## Dataset excerpts
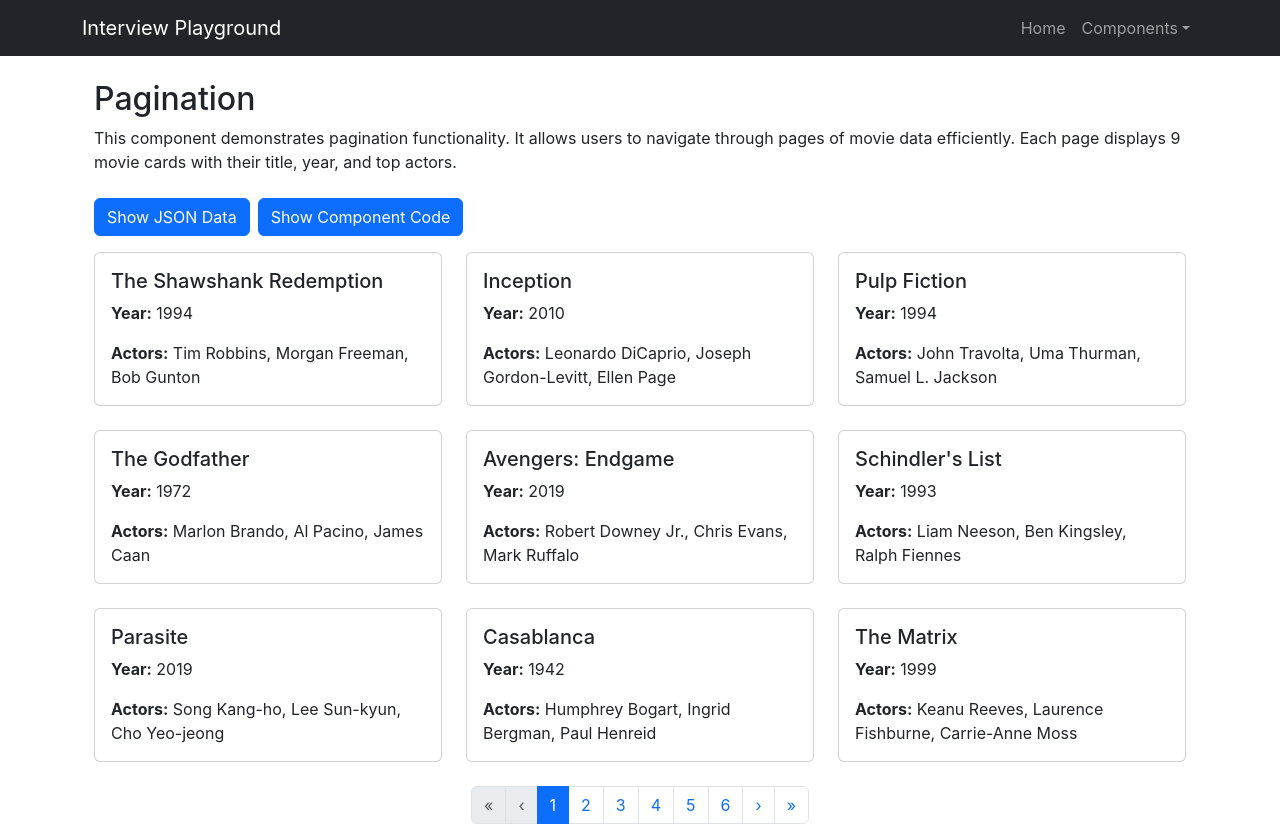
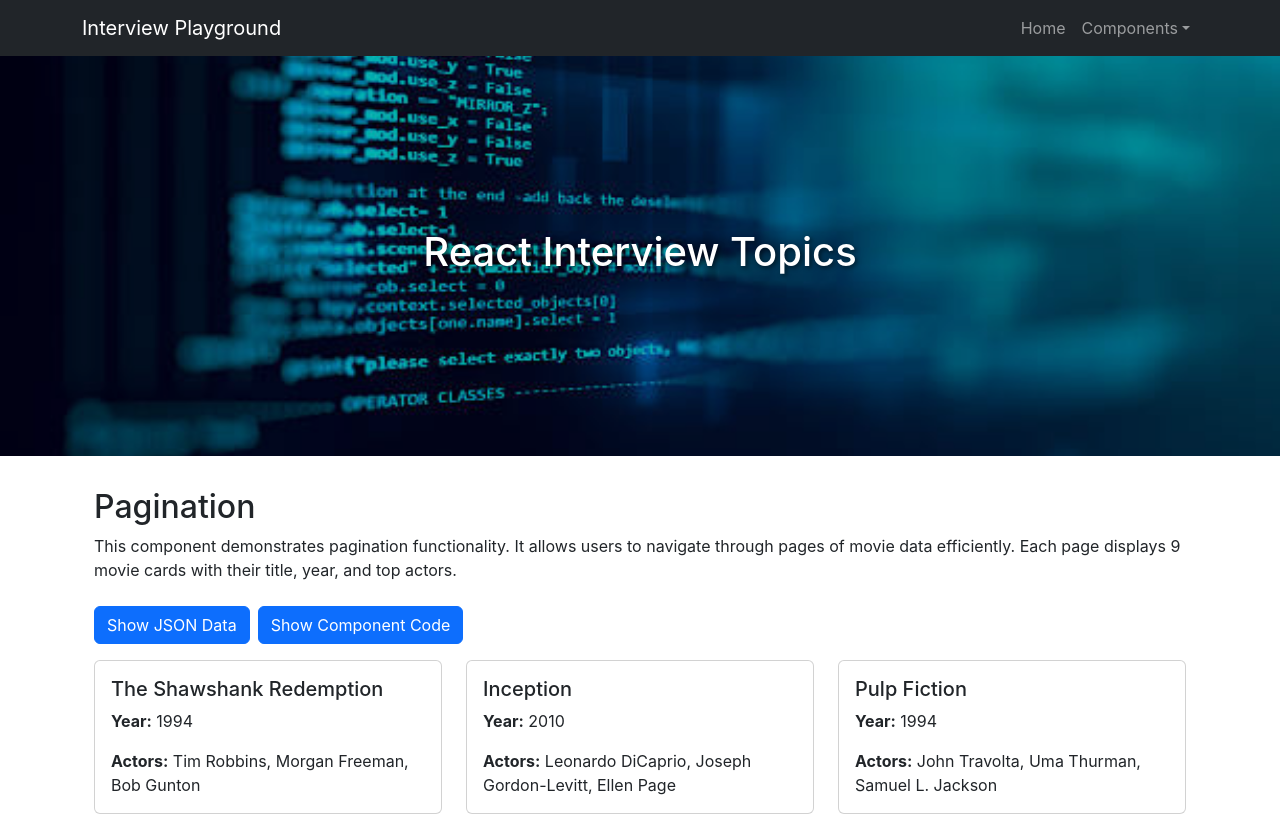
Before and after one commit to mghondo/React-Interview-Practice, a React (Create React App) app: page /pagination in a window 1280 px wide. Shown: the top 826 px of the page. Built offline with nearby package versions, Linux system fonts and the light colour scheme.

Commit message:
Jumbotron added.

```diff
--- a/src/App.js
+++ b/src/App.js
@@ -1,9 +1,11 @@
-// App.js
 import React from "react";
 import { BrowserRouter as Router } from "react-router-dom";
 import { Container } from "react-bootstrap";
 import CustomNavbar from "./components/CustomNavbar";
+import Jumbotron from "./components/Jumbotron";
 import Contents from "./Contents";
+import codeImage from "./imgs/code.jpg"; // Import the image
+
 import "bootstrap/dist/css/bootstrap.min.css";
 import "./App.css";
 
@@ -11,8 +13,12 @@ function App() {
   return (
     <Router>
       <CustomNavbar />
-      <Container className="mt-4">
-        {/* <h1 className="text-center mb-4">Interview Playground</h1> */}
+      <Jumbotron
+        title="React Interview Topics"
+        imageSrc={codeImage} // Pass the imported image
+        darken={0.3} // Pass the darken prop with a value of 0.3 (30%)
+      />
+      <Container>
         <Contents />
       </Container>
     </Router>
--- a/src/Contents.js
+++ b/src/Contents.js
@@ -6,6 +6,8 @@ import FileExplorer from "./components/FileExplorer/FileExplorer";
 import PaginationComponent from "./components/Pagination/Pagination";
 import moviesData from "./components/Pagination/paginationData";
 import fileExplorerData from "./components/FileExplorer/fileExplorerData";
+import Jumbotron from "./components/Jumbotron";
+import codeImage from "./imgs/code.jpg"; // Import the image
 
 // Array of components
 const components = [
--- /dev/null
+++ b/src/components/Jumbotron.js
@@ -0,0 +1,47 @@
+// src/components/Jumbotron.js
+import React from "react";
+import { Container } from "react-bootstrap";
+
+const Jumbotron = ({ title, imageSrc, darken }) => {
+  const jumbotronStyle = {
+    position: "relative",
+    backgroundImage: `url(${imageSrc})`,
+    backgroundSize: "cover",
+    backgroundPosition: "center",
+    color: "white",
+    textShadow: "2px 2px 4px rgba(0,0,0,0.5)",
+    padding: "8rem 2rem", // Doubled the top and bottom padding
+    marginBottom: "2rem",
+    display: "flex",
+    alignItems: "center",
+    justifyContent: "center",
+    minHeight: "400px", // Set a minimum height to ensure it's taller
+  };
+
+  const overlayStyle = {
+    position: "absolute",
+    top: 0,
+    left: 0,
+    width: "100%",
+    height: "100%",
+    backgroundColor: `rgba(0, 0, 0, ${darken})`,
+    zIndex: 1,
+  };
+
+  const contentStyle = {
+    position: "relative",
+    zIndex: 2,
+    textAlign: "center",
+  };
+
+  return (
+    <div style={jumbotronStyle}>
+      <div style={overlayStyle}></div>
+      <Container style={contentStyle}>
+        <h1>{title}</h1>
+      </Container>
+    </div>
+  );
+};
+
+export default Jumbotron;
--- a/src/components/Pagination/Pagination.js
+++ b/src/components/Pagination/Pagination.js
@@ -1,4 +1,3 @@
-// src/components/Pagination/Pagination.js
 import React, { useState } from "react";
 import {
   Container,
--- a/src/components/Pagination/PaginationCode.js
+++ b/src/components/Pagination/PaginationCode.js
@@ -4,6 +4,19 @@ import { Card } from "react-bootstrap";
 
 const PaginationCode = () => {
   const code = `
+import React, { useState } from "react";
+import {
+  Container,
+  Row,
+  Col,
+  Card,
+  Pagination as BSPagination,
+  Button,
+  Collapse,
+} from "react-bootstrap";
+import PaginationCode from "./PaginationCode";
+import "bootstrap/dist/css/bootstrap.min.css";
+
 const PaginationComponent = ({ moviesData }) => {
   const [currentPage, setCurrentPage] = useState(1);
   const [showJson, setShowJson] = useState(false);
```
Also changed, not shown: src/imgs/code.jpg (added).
--
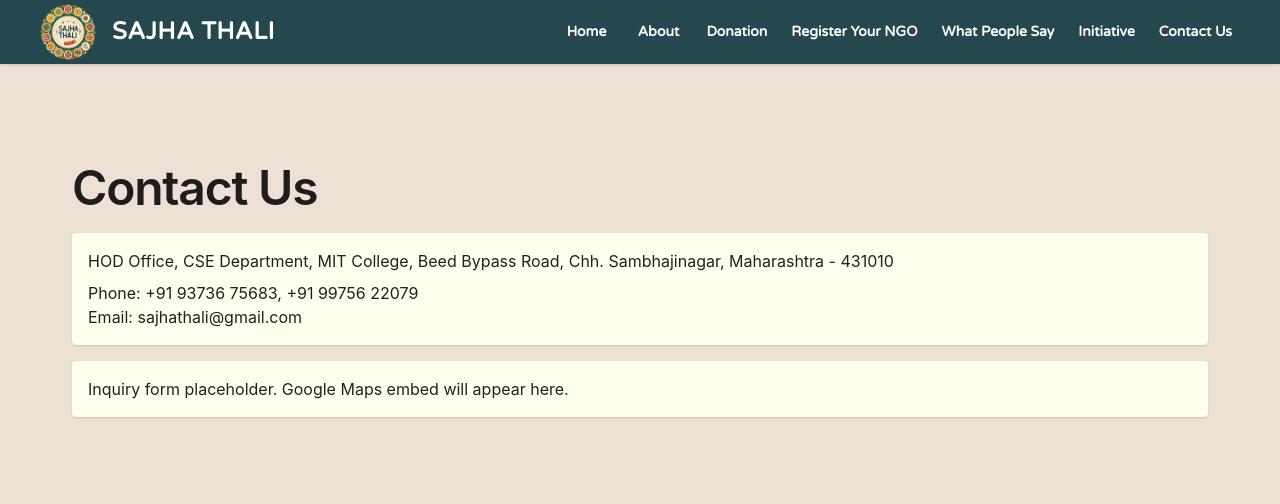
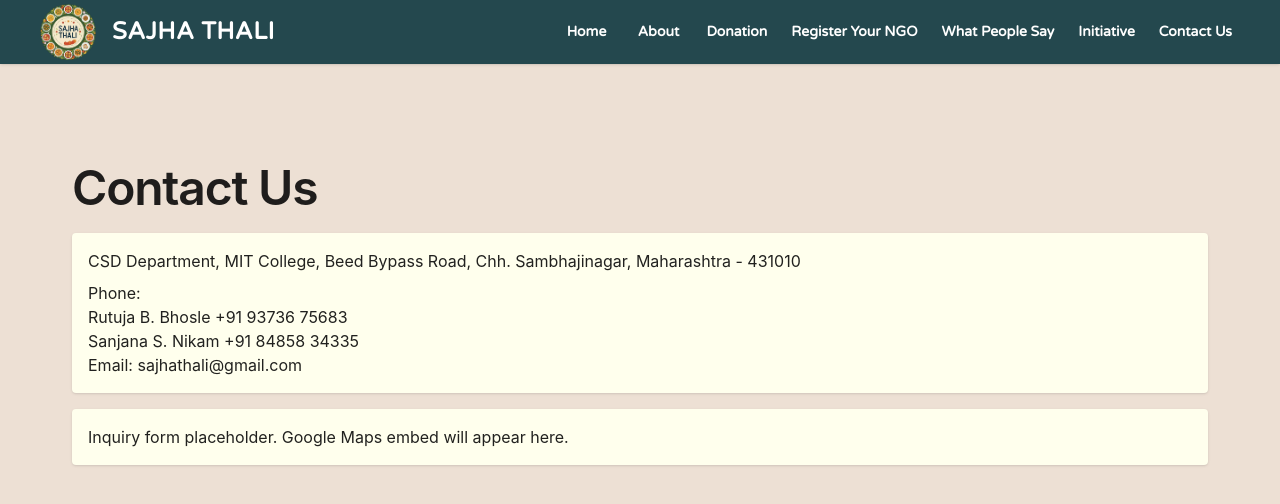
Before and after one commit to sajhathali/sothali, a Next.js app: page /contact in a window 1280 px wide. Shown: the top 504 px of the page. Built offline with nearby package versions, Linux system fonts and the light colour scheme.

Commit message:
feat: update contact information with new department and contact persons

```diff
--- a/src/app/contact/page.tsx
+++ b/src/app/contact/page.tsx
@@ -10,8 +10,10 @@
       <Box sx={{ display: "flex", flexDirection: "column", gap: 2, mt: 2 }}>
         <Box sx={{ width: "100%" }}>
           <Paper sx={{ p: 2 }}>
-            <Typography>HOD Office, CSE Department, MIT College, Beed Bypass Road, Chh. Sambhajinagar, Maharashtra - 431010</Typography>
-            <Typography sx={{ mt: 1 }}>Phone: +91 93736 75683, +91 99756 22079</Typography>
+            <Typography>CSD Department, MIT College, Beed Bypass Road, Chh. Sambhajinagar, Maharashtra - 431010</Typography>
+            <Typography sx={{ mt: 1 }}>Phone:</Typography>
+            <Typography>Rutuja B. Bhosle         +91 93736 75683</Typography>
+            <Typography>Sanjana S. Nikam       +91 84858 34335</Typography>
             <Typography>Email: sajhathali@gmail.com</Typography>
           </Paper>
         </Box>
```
--
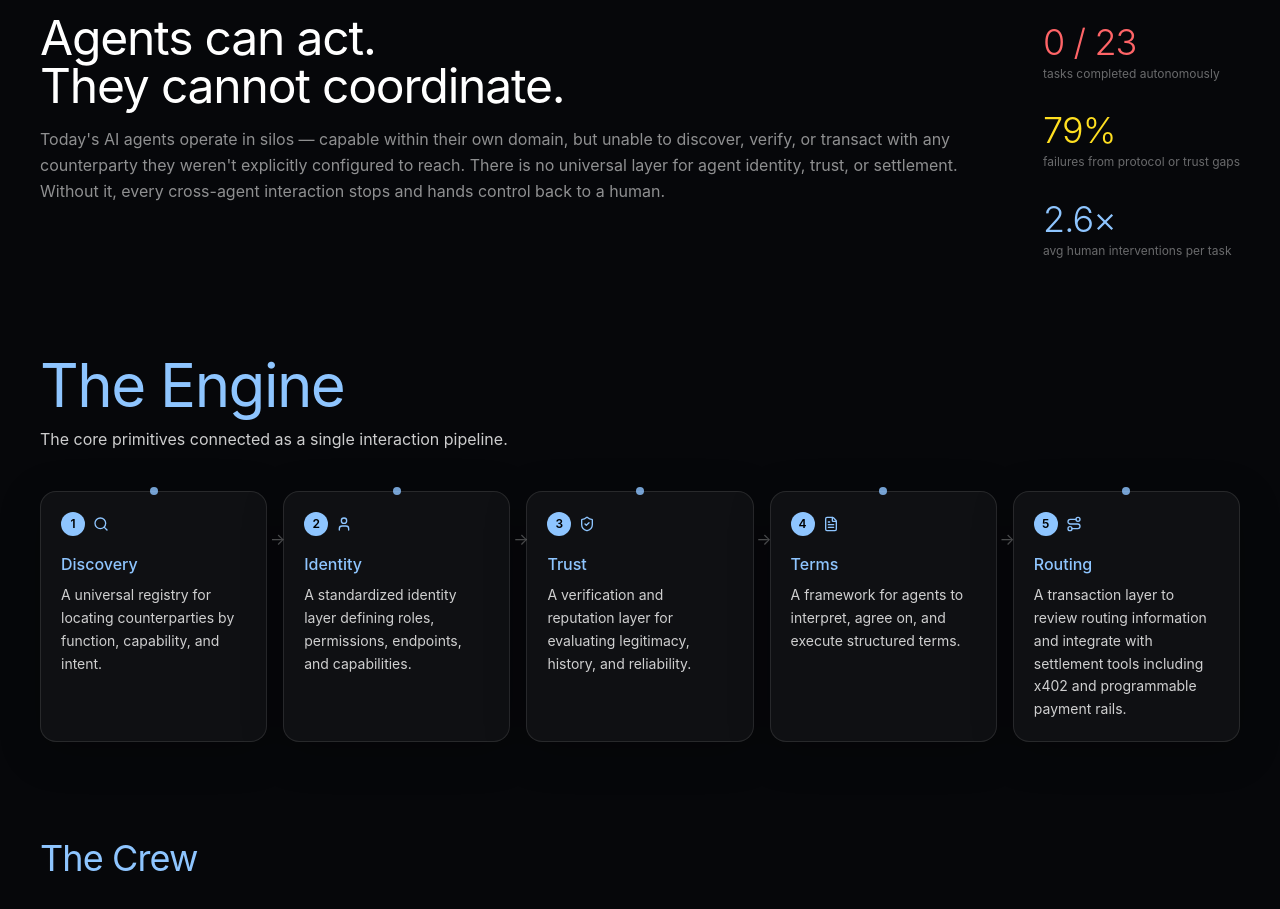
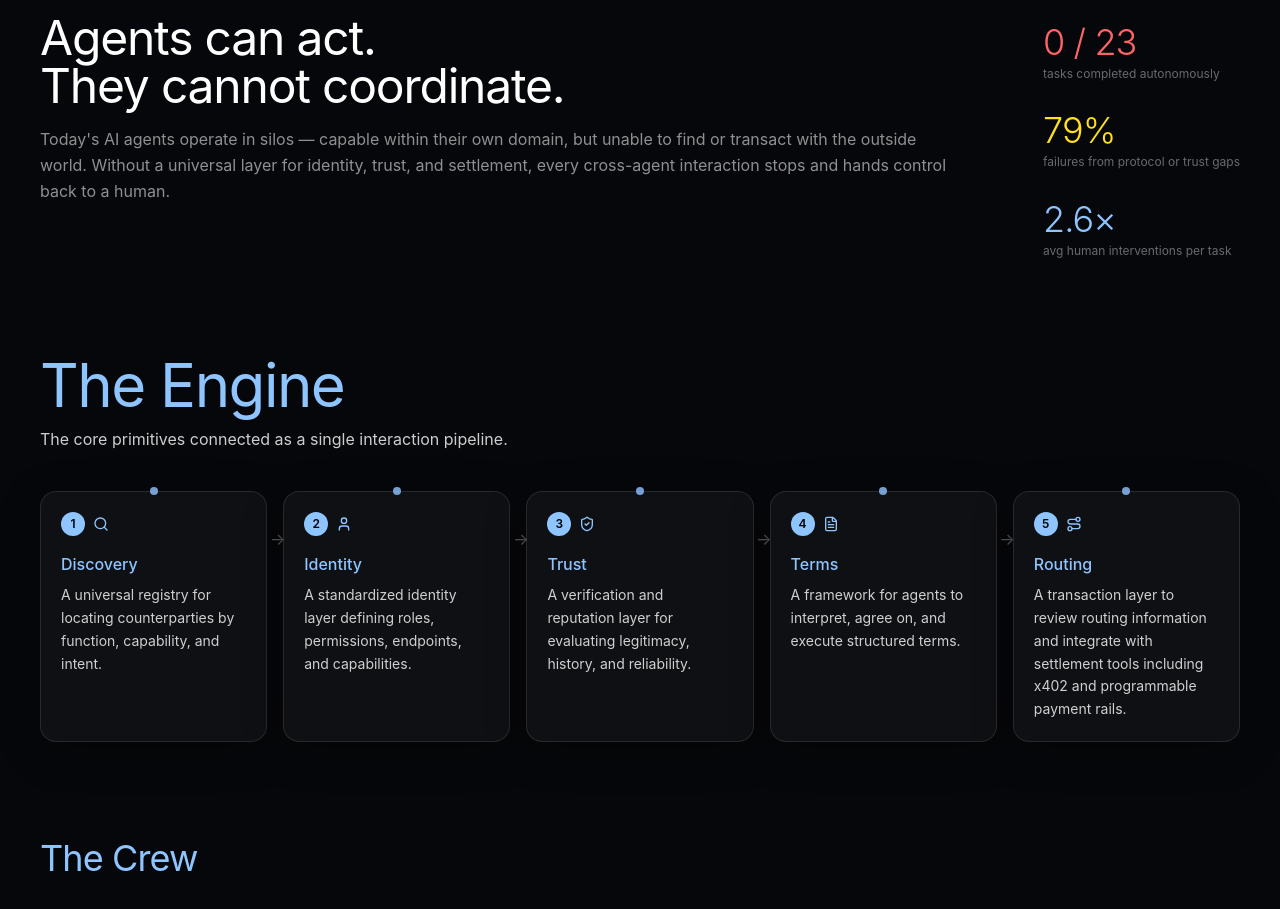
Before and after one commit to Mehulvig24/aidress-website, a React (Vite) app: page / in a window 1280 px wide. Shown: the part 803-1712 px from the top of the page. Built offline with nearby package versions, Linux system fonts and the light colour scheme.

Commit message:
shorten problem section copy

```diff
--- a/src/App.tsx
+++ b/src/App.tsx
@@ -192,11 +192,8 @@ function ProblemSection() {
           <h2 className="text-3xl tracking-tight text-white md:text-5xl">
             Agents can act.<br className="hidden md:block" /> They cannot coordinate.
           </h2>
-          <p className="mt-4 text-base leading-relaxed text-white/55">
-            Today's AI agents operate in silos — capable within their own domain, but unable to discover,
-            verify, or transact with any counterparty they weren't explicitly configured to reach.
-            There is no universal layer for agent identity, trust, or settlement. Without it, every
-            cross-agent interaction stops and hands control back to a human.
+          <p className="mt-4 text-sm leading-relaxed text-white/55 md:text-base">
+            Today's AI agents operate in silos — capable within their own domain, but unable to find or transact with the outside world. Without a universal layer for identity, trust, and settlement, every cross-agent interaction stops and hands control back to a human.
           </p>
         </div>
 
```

## EXERCISE REQUIREMENTS
Tell how many lines above include the word "bootstrap". Give the number alone.

## TASK RESPONSE
6